We agree that the prosecutor's comment could have been interpreted by the jury as a comment on the appellant's failure to testify. We must now determine if the Court of Appeals was correct in finding the error to be harmless. The test to determine whether the error is harmless error is not whether a conviction could have been had without the improper argument, but whether there is a reasonable possibility that the argument complained of might have contributed *825 to the conviction. See, Chapman v. California, 386 U.S. 18, 87 S. Ct. 824, 17 L. Ed. 2d 705 (1967). To apply this test, this Court has found it necessary to consider not only the evidence adduced at the guilt-innocence stage, but also the punishment stage. Garrett v. State, 632 S.W.2d 350 (Tex.Cr. App.1982); Clemons v. State, 605 S.W.2d 567, 571 (Tex.Cr.App.1980); Jordan v. State, 576 S.W.2d 825 (Tex.Cr.App.1978).
The record shows that appellant, while under surveillance by police officers, was seen driving with a companion slowly up and down residential streets in Houston. At one point, appellant exited the car and walked down a neighborhood street. Officers watched appellant walk around to the back side of the complainant's house. Twenty minutes later they observed appellant walking from the front door area of the complainant's house. Appellant's pockets appeared to be bulging after he left the area of the house. Appellant walked to the parking lot of a restaurant where he rejoined his companion in the car. Police then converged and arrested the pair. A search of appellant's pockets revealed items later identified as having been taken from the complainant's home. The search also revealed a pair of vise grips. When police went back to the residence, they found both front and back doors unlocked and pry marks were found on the back door. A search of the house revealed that several drawers had been opened and overturned, and the complainant's jewelry box had been opened, as well as several cabinets. The complainant testified that she had not given appellant permission to enter her home or to take her property.
At the punishment hearing before the court, evidence of two prior felony convictions were introduced. The court found the enhancement allegations to be true and assessed punishment at life.
Although the evidence in this case is circumstantial in nature, we agree with the Court of Appeals that it is overwhelming as to appellant's guilt. Furthermore, since appellant's punishment was automatic because of his two prior convictions, we cannot say the prosecutor's comment contributed to the length of his imprisonment. See, Garrett v. State, supra; Ford v. State, 477 S.W.2d 27 (Tex.Cr.App.1972); Ramos v. State, 419 S.W.2d 359 (Tex.Cr.App.1967); Davis v. State, 634 S.W.2d 366 (Tex.App.Waco, 1982) (petition for discretionary review refused).

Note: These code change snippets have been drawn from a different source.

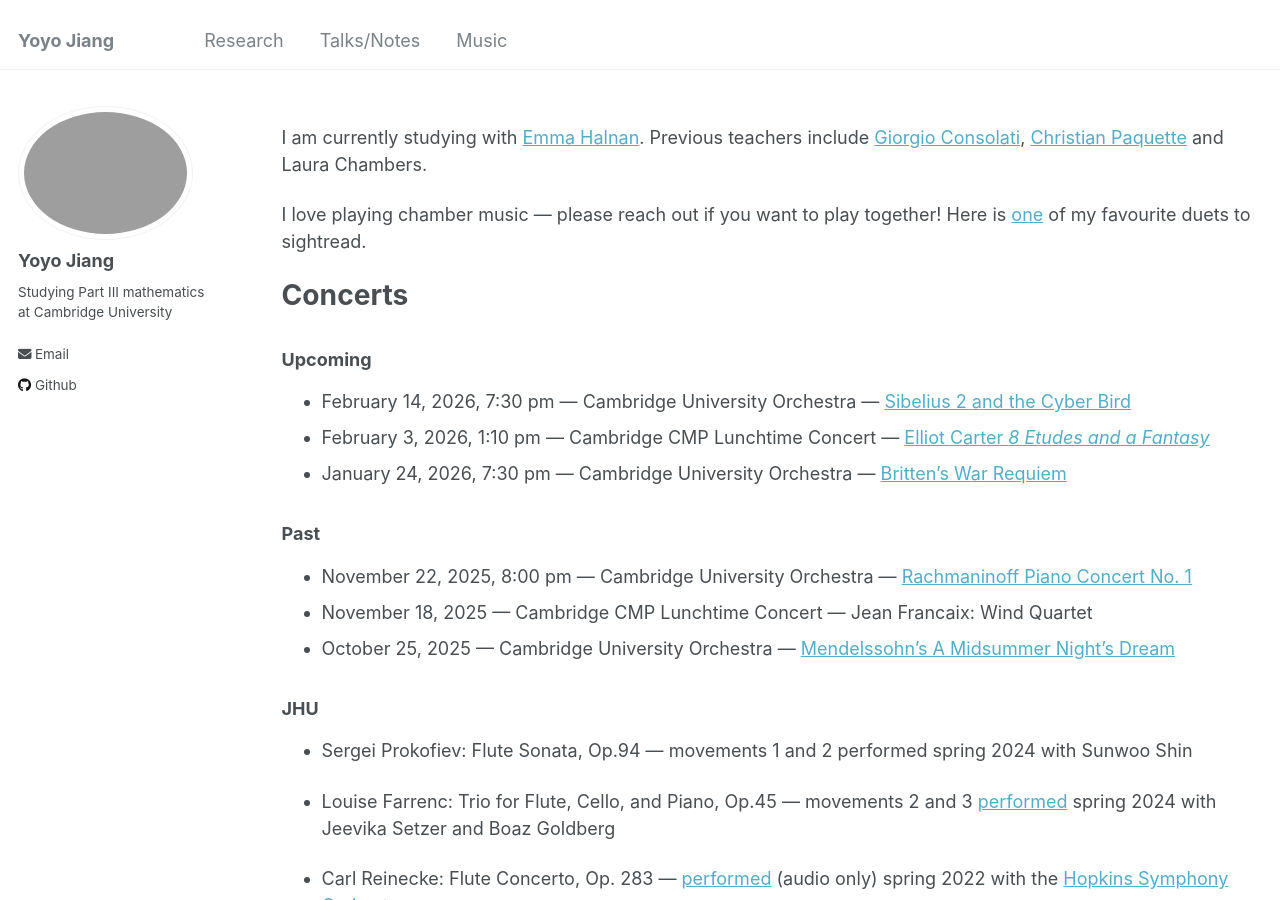
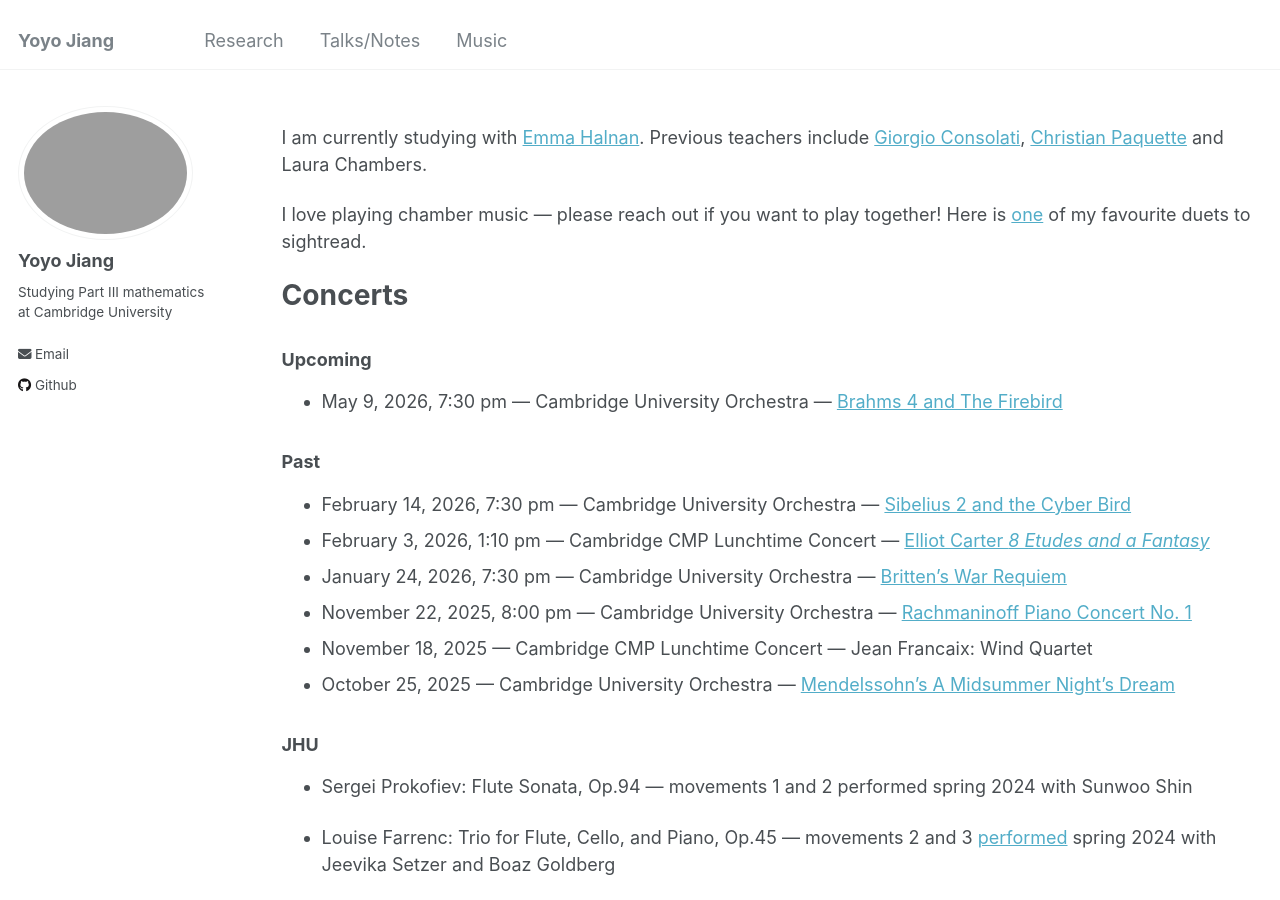
Before and after one commit to yjiang70/yjiang70.github.io, a Jekyll site: the page built from _pages/music.md, in a window 1280 px wide and 900 px high. Built offline with Jekyll 4.4.1, drawn with Linux system fonts in a browser that asks for light colours.

Commit message:
updated concert calendar

```diff
--- a/_pages/music.md
+++ b/_pages/music.md
@@ -25,14 +25,16 @@ Concerts
 =====
 
 ### Upcoming
+* May 9, 2026, 7:30 pm --- Cambridge University Orchestra ---
+[Brahms 4 and The Firebird](https://www.cmp.cam.ac.uk/events/event/item/stravinsky-and-brahms/)
+
+### Past
 * February 14, 2026, 7:30 pm --- Cambridge University Orchestra ---
 [Sibelius 2 and the Cyber Bird](https://www.cmp.cam.ac.uk/events/event/item/yoshimatsus-cyber-bird-concerto/)
 * February 3, 2026, 1:10 pm --- Cambridge CMP Lunchtime Concert ---
 [Elliot Carter *8 Etudes and a Fantasy*](https://www.cmp.cam.ac.uk/events/event/item/cambridge-university-lunchtime-concert-to-be-announced-2/)
 * January 24, 2026, 7:30 pm --- Cambridge University Orchestra ---
 [Britten’s War Requiem](https://www.cmp.cam.ac.uk/events/event/item/brittens-war-requiem/)
-
-### Past
 * November 22, 2025, 8:00 pm --- Cambridge University Orchestra ---
 [Rachmaninoff Piano Concert No. 1](https://www.cmp.cam.ac.uk/events/event/item/rachmaninov-piano-concerto-no-1/)
 * November 18, 2025 --- Cambridge CMP Lunchtime Concert --- Jean Francaix: Wind Quartet
```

On the whole record, we are satisfied beyond a reasonable doubt that the error was harmless. United States v. Hasting, ___ U.S. ___, 103 S. Ct. 1974, 76 L. Ed. 2d 96 (1983).
The judgments of the Court of Appeals and the trial court are affirmed.
ONION, P.J., and MILLER, J., concur in result.